Obese patients have an increased risk of gastro-esophageal reflux disease; however, the mechanism underlying this association is uncertain.
Dr Anggiansah and colleagues examined the mechanical effects of obesity on esophageal function increase acid exposure and symptoms.
The team measured that height, weight and waist circumference in patients with typical reflux symptoms referred for manometry and 24 h ambulatory pH studies.
Symptom severity was assessed by questionnaire.
The research team evaluated the association between obesity, esophageal function, acid exposure and reflux symptoms was assessed.
Physiological measurements were obtained from 582 patients of whom 406 completed symptom questionnaires.
The team of doctors found that the prevalence of general obesity was greater in women, however more men had abdominal obesity.
|Reflux symptoms increased with acid exposure|
|Alimentary Pharmacology & Therapeutics|
The team noted that esophageal acid exposure increased with obesity, and was associated also with lower esophageal sphincter pressure, reduced abdominal lower esophageal sphincter length and peristaltic dysfunction.
The researchers showed a negative association with both lower esophageal sphincter pressure, and abdominal lower esophageal sphincter length.
However, multivariable analysis demonstrated that the effects of increasing waist circumference on esophageal function do not explain increased acid reflux in obese patients.
The team of doctors identified independent effects of obesity and esophageal dysfunction on acid exposure.
Reflux symptoms increased with acid exposure and this association explained increased symptom severity in obese patients.
Dr Anggiansah's team concluded, "Abdominal obesity is associated with esophageal dysfunction, increased acid exposure and reflux symptoms."
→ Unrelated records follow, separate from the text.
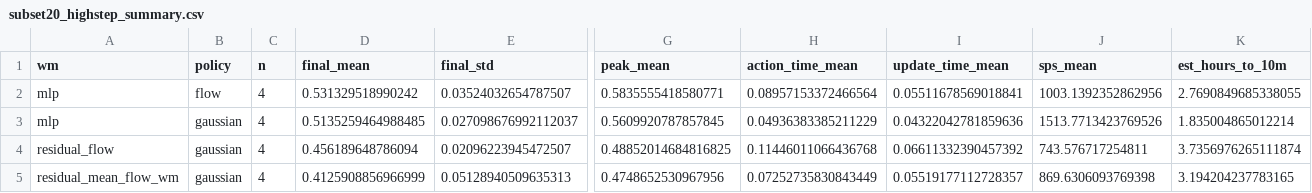
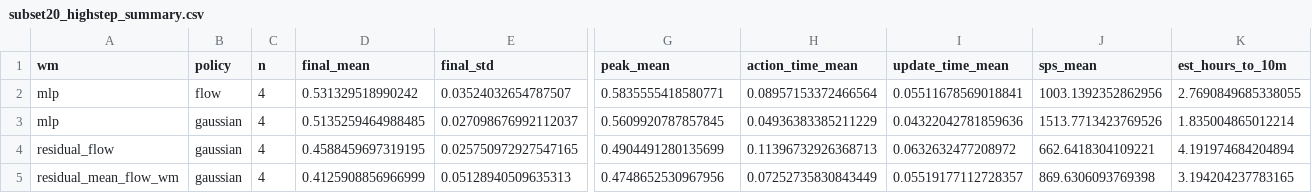
Before and after one commit to thedannyliu/newt, a CSV file: docs/assets/ablation_insights_20260610/subset20_highstep_summary.csv, drawn as a sheet; only a part is shown, gaps mark what is left out; the diff names each change by its address in the sheet, - before the commit and + after, or states it on an @@ line.

```diff
--- a/docs/assets/ablation_insights_20260610/subset20_highstep_summary.csv
+++ b/docs/assets/ablation_insights_20260610/subset20_highstep_summary.csv
-D4 (final_mean): 0.456189648786094
+D4 (final_mean): 0.4588459697319195
-E4 (final_std): 0.02096223945472507
+E4 (final_std): 0.025750972927547165
-G4 (peak_mean): 0.48852014684816825
+G4 (peak_mean): 0.4904491280135699
-H4 (action_time_mean): 0.11446011066436768
+H4 (action_time_mean): 0.11396732926368713
-I4 (update_time_mean): 0.06611332390457392
+I4 (update_time_mean): 0.0632632477208972
-J4 (sps_mean): 743.576717254811
+J4 (sps_mean): 662.6418304109221
-K4 (est_hours_to_10m): 3.7356976265111874
+K4 (est_hours_to_10m): 4.191974684204894
```
Also changed, not shown: docs/assets/ablation_insights_20260610/subset20_runs.csv, 5 other files.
"However, this analysis does not support the mechanical hypothesis that the effects of obesity on esophageal function are the cause of increased acid exposure in obese patients."